-- Task material follows --

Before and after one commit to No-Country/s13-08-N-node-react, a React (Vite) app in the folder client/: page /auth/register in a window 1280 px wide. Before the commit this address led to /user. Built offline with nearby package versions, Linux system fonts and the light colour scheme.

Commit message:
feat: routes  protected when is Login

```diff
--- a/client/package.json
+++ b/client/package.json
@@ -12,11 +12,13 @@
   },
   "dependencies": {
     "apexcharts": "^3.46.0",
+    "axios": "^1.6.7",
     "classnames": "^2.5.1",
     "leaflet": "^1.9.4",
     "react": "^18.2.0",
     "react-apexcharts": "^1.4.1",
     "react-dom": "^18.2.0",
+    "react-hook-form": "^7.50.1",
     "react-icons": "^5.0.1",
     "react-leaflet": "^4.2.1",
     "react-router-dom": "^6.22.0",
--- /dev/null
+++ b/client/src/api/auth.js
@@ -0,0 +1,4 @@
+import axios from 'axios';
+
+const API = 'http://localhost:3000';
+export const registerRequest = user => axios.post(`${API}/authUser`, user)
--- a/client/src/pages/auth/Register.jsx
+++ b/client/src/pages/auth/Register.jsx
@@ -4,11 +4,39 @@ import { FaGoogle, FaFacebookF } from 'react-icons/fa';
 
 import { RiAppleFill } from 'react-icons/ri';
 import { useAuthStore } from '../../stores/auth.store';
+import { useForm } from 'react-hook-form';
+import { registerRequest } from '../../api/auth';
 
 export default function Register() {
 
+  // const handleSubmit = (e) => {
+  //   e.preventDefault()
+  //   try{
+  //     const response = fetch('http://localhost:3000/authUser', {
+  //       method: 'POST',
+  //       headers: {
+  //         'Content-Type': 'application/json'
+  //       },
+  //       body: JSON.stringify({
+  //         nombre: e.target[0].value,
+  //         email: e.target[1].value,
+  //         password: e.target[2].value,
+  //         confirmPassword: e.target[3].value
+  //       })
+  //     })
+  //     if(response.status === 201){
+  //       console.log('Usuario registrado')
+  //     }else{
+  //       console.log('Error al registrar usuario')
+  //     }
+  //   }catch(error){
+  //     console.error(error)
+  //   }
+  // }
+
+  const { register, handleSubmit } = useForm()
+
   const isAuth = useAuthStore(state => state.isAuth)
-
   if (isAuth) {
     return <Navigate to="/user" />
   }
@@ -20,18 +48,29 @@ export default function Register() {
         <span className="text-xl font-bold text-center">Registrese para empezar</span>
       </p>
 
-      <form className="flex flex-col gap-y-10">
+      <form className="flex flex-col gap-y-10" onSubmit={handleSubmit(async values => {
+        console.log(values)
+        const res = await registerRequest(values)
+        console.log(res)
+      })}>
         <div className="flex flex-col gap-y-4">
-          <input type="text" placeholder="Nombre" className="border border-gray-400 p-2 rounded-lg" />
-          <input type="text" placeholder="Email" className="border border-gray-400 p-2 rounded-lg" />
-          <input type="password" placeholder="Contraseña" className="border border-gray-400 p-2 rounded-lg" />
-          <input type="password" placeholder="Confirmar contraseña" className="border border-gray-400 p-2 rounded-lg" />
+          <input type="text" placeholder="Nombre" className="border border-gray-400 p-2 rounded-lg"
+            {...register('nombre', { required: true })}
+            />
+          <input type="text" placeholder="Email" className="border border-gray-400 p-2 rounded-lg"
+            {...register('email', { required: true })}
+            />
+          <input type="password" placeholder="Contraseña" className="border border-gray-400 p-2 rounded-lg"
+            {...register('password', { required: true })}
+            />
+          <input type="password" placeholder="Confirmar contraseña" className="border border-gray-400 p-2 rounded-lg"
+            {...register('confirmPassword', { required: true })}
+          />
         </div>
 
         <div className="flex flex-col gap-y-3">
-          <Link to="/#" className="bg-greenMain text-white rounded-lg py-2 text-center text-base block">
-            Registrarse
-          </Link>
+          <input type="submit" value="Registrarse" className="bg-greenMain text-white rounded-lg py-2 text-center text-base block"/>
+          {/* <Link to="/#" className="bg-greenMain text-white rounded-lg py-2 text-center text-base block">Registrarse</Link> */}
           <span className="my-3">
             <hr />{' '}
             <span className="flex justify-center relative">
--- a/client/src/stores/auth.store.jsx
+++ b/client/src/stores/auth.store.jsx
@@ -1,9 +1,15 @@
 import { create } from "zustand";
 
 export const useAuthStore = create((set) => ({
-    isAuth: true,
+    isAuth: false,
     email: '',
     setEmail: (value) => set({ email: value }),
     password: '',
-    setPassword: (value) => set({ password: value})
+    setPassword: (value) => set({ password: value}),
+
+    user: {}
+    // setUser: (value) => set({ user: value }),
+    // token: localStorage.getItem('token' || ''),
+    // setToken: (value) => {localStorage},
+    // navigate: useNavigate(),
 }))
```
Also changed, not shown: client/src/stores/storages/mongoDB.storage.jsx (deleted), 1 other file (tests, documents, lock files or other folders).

-- Task material concluded --

Description of the task — For the string "true", show each line of the listing where it appears.

Exercise response —
+            {...register('nombre', { required: true })}
+            {...register('email', { required: true })}
+            {...register('password', { required: true })}
+            {...register('confirmPassword', { required: true })}
-    isAuth: true,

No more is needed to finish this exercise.